James Dyson is the inventor of the successful and now common Dual Cyclone bagless vacuum cleaner. I did a session yesterday on design thinking with a group of executive MBA's yesterday. One who had consulted to the company pointed out that Dyson -- supported by his wife's job as an art teacher -- took five years and 5127 failed prototype to develop on that worked. If failure sucks but instructs, that is a lot of learning. It also is an interesting case because it shows how difficult it is to make rational decisions in the innovation process. Certainly, say 4000 prototypes and 4 years into the adventrue, any reasonable person would have assumed that this was a failure, an extreme case of escalating commitment to a failed course of action. As I have written here before, James March described this aspect of creativity elegantly:

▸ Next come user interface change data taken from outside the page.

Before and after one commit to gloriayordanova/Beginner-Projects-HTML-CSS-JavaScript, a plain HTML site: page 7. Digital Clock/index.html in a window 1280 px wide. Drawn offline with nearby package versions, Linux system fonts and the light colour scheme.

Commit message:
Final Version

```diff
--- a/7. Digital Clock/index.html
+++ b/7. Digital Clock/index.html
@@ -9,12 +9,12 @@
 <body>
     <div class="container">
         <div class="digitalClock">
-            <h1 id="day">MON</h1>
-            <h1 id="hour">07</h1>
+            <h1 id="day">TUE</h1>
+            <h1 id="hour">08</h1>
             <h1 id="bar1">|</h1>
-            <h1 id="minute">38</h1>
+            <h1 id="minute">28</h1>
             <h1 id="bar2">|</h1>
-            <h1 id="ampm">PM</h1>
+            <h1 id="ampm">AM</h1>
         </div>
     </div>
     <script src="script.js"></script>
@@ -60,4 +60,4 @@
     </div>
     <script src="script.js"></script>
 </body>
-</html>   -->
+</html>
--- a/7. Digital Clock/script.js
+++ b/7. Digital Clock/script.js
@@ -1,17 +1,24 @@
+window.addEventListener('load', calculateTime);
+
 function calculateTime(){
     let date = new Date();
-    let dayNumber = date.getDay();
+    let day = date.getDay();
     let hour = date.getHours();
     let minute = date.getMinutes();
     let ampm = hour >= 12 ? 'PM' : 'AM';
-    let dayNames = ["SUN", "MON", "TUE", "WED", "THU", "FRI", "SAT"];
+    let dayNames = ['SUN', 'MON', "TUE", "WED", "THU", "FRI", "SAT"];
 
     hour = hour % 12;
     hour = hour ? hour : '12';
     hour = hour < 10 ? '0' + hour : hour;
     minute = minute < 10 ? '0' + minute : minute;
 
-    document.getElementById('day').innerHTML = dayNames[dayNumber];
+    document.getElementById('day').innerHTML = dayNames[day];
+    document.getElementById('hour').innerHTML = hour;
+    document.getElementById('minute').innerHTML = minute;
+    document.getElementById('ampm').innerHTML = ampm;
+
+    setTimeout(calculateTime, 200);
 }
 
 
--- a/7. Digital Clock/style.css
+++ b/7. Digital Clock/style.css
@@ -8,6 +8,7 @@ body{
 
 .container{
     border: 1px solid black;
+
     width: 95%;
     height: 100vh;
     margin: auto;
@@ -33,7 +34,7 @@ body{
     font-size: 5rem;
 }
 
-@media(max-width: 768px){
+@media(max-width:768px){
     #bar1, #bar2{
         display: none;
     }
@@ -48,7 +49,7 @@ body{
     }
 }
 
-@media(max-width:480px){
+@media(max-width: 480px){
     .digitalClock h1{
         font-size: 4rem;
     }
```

If you want to learn more about Dyson's quest, I suggest his autobiography, Against the Odds.